oli (Jan 23 2020 at 16:13, on Zulip):

chrono::Duration may be a reexport of std::time::Duration

Nir Friedman (Jan 23 2020 at 16:13, on Zulip):

Ah maybe you are right. chrono::Duration allows negatives, so that's a start for sure.

XAMPPRocky (Jan 23 2020 at 16:13, on Zulip):

@Nir Friedman Duration is not part of a datetime library. It's only use in std is with SystemTime::duration_since, where it panics if you have a negative duration.

Nir Friedman (Jan 23 2020 at 16:14, on Zulip):

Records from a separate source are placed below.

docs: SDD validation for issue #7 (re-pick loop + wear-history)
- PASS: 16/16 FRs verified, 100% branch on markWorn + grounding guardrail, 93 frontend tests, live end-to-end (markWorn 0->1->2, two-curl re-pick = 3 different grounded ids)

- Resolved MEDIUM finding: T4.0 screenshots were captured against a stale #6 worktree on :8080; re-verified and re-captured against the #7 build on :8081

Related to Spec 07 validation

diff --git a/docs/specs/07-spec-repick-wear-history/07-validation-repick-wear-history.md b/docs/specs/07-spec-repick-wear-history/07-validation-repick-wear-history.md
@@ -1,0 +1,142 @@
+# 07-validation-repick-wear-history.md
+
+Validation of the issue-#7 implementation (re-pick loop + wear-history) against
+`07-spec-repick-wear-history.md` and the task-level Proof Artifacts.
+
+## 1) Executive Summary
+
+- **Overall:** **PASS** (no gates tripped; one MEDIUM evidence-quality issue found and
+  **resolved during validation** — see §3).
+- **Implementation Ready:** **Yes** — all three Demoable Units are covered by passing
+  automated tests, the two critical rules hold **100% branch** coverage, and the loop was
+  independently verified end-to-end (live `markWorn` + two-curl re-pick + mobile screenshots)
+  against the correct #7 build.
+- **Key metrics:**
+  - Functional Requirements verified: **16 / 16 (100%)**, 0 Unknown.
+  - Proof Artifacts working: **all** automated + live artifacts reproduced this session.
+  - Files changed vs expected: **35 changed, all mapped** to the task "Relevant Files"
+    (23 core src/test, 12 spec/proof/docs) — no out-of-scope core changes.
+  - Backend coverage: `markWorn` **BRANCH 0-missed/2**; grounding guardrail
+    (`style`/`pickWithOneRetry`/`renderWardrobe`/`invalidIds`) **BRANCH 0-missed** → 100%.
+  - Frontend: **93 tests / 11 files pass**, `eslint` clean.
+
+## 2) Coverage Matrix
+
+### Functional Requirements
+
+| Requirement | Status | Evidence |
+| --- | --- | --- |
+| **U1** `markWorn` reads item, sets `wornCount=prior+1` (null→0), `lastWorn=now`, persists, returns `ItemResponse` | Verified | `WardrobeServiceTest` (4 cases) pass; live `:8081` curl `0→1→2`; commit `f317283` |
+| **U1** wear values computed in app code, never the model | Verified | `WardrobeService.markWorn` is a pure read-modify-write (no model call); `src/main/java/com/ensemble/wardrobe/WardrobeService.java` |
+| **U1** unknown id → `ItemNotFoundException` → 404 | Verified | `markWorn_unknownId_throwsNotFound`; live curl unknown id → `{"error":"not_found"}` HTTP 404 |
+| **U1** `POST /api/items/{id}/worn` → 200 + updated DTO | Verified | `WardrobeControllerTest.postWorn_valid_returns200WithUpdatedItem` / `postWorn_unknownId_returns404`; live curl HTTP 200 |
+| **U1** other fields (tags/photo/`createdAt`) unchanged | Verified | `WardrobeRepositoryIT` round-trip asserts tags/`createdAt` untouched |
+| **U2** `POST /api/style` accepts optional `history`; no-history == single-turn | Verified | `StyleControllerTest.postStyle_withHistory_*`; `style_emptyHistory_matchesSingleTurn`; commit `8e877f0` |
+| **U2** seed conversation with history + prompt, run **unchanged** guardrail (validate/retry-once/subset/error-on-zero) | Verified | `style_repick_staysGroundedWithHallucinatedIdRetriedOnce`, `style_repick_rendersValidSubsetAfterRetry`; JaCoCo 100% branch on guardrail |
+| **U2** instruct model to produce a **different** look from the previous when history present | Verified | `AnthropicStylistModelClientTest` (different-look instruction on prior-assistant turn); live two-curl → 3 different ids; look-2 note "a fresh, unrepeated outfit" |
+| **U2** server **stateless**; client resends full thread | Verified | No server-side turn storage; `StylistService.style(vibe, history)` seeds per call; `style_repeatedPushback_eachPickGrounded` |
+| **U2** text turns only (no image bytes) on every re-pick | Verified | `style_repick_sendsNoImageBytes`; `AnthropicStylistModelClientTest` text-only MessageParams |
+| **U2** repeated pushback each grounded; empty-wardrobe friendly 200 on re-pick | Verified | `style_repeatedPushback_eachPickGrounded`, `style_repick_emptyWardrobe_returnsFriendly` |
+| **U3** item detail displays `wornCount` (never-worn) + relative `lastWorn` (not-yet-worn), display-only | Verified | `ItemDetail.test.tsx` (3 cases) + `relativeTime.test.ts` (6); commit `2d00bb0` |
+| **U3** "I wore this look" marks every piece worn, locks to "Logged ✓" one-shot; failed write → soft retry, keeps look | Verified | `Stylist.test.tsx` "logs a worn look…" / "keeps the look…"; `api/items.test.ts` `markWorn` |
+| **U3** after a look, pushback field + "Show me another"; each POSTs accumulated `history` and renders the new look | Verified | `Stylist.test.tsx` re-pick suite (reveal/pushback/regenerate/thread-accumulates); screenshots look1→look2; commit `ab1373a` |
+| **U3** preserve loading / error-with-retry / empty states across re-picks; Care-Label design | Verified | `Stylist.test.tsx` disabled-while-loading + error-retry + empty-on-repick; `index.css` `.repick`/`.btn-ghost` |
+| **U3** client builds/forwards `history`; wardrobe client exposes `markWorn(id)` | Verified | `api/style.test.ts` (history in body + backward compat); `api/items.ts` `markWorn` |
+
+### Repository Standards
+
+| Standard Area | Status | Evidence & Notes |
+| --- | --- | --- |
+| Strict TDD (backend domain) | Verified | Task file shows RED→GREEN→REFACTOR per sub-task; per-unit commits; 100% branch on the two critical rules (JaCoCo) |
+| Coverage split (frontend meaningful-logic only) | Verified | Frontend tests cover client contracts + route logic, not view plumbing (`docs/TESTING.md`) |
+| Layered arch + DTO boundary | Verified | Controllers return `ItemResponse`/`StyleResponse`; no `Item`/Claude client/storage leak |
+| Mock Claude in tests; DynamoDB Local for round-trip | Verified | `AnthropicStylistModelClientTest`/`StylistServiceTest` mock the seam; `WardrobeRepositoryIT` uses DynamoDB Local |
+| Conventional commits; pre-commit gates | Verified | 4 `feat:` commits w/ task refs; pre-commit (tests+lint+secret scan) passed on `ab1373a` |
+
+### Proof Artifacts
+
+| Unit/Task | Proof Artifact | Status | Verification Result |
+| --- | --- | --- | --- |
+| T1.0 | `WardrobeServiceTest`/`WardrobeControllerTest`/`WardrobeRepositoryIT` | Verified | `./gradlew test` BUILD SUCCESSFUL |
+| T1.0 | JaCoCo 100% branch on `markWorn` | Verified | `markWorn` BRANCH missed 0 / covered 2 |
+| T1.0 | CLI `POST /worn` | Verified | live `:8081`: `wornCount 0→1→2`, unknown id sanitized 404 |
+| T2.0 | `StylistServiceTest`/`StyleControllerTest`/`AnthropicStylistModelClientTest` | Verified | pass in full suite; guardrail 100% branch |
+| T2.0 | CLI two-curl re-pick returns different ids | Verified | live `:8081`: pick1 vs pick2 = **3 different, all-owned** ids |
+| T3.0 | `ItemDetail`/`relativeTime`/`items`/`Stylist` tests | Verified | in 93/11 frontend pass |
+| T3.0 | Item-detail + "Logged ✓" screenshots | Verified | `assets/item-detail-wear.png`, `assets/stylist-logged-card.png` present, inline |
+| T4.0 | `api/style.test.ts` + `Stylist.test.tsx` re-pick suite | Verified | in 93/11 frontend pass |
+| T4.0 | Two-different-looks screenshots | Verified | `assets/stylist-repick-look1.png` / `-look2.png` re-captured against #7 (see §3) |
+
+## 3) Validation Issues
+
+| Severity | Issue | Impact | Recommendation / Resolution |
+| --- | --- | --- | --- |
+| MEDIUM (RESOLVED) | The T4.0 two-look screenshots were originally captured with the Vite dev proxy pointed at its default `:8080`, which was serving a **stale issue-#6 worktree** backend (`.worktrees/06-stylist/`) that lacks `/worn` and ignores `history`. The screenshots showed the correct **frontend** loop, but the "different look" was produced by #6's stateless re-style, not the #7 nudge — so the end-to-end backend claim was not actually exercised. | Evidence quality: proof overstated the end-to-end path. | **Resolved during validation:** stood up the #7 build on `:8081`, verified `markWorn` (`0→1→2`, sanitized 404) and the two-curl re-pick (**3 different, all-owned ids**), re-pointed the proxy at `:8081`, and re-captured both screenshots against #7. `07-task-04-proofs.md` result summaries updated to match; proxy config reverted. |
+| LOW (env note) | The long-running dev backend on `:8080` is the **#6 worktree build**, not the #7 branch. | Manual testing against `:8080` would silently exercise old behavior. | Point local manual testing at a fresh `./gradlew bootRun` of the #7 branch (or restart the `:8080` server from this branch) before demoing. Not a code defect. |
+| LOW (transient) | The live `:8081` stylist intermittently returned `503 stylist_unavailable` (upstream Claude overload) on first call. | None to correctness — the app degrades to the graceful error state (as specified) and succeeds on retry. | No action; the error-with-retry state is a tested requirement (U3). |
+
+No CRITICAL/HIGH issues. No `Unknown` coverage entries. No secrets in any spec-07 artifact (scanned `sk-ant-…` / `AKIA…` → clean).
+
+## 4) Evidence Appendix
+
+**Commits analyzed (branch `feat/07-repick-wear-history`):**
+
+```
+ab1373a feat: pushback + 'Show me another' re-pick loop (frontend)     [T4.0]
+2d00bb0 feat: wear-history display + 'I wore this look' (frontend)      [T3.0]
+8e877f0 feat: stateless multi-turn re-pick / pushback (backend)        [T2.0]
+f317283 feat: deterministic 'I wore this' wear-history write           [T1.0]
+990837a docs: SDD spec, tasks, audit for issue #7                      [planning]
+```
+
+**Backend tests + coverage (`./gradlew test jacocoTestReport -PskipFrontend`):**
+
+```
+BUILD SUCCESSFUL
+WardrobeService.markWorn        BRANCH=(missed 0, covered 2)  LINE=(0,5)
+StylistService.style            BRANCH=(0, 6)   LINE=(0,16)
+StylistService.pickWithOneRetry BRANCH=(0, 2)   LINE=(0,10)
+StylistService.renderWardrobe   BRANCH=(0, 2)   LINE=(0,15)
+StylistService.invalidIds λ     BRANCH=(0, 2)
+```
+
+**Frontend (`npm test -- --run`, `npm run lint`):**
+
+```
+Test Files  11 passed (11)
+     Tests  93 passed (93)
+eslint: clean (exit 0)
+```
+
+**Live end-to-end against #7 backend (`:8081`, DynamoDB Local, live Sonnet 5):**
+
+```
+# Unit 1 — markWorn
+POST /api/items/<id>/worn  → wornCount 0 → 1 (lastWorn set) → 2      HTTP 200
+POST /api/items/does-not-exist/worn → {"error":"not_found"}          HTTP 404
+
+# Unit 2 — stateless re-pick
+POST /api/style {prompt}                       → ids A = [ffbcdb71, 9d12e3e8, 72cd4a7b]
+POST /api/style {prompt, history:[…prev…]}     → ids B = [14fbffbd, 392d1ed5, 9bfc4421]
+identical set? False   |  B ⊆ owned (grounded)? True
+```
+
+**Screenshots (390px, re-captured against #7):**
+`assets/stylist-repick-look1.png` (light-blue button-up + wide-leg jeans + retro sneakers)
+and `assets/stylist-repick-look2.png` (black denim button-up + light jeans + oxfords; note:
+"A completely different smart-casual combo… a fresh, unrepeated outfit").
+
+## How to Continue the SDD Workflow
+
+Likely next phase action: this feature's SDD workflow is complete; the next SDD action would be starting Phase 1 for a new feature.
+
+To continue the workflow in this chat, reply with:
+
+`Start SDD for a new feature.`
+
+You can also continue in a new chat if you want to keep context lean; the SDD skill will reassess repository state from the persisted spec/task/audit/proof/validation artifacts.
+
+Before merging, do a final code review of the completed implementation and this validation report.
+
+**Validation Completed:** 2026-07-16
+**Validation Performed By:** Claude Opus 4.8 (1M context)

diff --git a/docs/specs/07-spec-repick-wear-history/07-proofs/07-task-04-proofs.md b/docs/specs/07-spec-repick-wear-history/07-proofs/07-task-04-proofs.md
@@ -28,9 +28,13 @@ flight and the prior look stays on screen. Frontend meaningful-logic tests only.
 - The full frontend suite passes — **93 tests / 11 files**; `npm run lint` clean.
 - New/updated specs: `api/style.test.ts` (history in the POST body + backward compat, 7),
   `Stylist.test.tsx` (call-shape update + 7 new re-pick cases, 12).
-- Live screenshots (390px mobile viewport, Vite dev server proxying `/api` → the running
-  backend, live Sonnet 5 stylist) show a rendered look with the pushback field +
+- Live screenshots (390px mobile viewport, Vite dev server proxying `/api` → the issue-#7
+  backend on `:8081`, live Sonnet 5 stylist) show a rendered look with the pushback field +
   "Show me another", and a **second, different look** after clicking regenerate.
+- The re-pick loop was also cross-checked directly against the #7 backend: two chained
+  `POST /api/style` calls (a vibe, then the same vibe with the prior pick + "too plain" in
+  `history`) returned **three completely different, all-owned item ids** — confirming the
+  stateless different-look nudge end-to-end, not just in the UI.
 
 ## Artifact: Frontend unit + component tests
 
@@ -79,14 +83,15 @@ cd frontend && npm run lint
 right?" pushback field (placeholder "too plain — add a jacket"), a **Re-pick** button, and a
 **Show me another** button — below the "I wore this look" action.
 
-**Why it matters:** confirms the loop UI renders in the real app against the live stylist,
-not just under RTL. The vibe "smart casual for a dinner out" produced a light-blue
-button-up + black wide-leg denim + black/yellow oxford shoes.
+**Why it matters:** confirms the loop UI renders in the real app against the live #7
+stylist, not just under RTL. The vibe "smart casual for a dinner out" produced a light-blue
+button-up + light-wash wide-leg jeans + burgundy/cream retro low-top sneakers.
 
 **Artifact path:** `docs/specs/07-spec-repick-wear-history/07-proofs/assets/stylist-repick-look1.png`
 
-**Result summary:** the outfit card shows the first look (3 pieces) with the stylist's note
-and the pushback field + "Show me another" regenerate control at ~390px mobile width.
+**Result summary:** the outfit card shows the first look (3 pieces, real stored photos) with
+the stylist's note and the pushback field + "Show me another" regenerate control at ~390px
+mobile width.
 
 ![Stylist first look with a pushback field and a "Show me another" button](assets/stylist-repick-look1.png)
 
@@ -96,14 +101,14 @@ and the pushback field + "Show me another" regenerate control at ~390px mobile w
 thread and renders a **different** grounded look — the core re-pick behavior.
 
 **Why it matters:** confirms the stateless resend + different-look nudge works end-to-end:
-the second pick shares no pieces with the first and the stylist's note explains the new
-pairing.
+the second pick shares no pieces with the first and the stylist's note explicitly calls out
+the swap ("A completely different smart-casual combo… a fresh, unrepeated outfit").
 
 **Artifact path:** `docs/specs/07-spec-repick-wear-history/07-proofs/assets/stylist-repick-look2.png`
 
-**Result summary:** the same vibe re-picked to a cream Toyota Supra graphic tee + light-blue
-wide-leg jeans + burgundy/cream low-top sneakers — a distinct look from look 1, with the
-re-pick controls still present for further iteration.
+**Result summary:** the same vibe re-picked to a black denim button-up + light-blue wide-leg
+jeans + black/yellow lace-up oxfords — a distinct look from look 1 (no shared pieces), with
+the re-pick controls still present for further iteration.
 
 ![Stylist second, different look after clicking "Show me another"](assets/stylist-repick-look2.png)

@XAMPPRocky Sure, I agree, Rust's Duration is not currently, it's just not clear from that thread whether that's the intention moving forward or not.

Nir Friedman (Jan 23 2020 at 16:15, on Zulip):

That said, even in that example, I don't think duration_since's behavior is very reasonable (and again, certainly inconsistent with prior art)

Lokathor (Jan 23 2020 at 16:30, on Zulip):

It's a result, not a panic, and the error has a duration value but it's just a "kinda negative" duration.

So really, "duration is always positive" is just weird design all the way through

Nir Friedman (Jan 23 2020 at 16:38, on Zulip):

Yeah. I don't think that "it's reasonably common to only want positive Durations", is reason to limit your main Duration type to just positive. What rust calls SystemTime::now().duration_since(some_other_time) is basically just subtraction of two time points, no matter how you spin it. And you need negative durations for subtraction of time_points to make any sense, and for obvious and desirable identities to hold.

RalfJ (Feb 01 2020 at 14:00, on Zulip):

FWIW when I just wanted to do some simple time stuff, I found C++'s maze of templates incredibly hard to navigate, and was pretty happy that Rust's libstd didn't follow that design.^^ I am sure there is a place for a high-performance lib with a complex API, but I am not sure if libstd is that place.

nagisa (Feb 01 2020 at 15:40, on Zulip):

FWIW Duration is zero cost in a sense that it’s effectively the same thing as the system API (timespec)

Last update: Jun 07 2020 at 10:35UTC